Exercise description:
Write the entries out in full, matching them exactly.

The data:
:::::
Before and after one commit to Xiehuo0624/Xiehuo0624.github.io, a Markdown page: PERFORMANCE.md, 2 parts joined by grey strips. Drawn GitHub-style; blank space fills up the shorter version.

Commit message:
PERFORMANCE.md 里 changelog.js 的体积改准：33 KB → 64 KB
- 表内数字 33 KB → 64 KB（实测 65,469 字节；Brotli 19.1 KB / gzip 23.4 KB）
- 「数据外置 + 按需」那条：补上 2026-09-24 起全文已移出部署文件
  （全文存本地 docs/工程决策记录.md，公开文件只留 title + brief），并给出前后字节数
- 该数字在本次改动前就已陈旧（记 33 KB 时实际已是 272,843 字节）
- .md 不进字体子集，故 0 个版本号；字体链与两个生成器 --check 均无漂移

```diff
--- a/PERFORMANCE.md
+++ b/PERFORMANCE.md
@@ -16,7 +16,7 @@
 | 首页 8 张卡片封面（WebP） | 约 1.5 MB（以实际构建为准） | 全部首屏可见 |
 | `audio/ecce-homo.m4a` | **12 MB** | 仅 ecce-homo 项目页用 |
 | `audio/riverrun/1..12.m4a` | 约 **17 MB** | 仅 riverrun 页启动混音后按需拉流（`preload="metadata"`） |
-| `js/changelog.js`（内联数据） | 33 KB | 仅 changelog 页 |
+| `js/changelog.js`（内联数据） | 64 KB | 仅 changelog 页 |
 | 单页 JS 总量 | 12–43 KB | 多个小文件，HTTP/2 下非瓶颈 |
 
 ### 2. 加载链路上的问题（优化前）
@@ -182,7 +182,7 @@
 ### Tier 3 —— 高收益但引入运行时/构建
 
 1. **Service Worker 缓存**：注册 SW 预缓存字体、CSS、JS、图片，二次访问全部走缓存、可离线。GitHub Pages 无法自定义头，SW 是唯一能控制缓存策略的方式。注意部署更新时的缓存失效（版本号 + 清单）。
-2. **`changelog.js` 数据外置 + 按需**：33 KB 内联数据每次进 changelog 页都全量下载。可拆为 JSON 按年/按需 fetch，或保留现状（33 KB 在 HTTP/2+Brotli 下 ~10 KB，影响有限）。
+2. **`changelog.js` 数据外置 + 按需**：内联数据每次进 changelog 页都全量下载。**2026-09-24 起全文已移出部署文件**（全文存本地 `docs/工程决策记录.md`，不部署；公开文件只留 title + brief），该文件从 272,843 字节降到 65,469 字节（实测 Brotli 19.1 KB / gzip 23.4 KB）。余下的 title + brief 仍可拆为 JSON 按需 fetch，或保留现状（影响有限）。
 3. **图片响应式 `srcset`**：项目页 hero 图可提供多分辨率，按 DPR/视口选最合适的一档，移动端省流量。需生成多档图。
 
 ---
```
:::::
Output of the task:
Before and after one commit to Xiehuo0624/Xiehuo0624.github.io, a Markdown page: PERFORMANCE.md, 2 parts joined by grey strips. Drawn GitHub-style; blank space fills up the shorter version.

Commit message:
PERFORMANCE.md 里 changelog.js 的体积改准：33 KB → 64 KB
- 表内数字 33 KB → 64 KB（实测 65,469 字节；Brotli 19.1 KB / gzip 23.4 KB）
- 「数据外置 + 按需」那条：补上 2026-09-24 起全文已移出部署文件
  （全文存本地 docs/工程决策记录.md，公开文件只留 title + brief），并给出前后字节数
- 该数字在本次改动前就已陈旧（记 33 KB 时实际已是 272,843 字节）
- .md 不进字体子集，故 0 个版本号；字体链与两个生成器 --check 均无漂移

```diff
--- a/PERFORMANCE.md
+++ b/PERFORMANCE.md
@@ -16,7 +16,7 @@
 | 首页 8 张卡片封面（WebP） | 约 1.5 MB（以实际构建为准） | 全部首屏可见 |
 | `audio/ecce-homo.m4a` | **12 MB** | 仅 ecce-homo 项目页用 |
 | `audio/riverrun/1..12.m4a` | 约 **17 MB** | 仅 riverrun 页启动混音后按需拉流（`preload="metadata"`） |
-| `js/changelog.js`（内联数据） | 33 KB | 仅 changelog 页 |
+| `js/changelog.js`（内联数据） | 64 KB | 仅 changelog 页 |
 | 单页 JS 总量 | 12–43 KB | 多个小文件，HTTP/2 下非瓶颈 |
 
 ### 2. 加载链路上的问题（优化前）
@@ -182,7 +182,7 @@
 ### Tier 3 —— 高收益但引入运行时/构建
 
 1. **Service Worker 缓存**：注册 SW 预缓存字体、CSS、JS、图片，二次访问全部走缓存、可离线。GitHub Pages 无法自定义头，SW 是唯一能控制缓存策略的方式。注意部署更新时的缓存失效（版本号 + 清单）。
-2. **`changelog.js` 数据外置 + 按需**：33 KB 内联数据每次进 changelog 页都全量下载。可拆为 JSON 按年/按需 fetch，或保留现状（33 KB 在 HTTP/2+Brotli 下 ~10 KB，影响有限）。
+2. **`changelog.js` 数据外置 + 按需**：内联数据每次进 changelog 页都全量下载。**2026-09-24 起全文已移出部署文件**（全文存本地 `docs/工程决策记录.md`，不部署；公开文件只留 title + brief），该文件从 272,843 字节降到 65,469 字节（实测 Brotli 19.1 KB / gzip 23.4 KB）。余下的 title + brief 仍可拆为 JSON 按需 fetch，或保留现状（影响有限）。
 3. **图片响应式 `srcset`**：项目页 hero 图可提供多分辨率，按 DPR/视口选最合适的一档，移动端省流量。需生成多档图。
 
 ---
```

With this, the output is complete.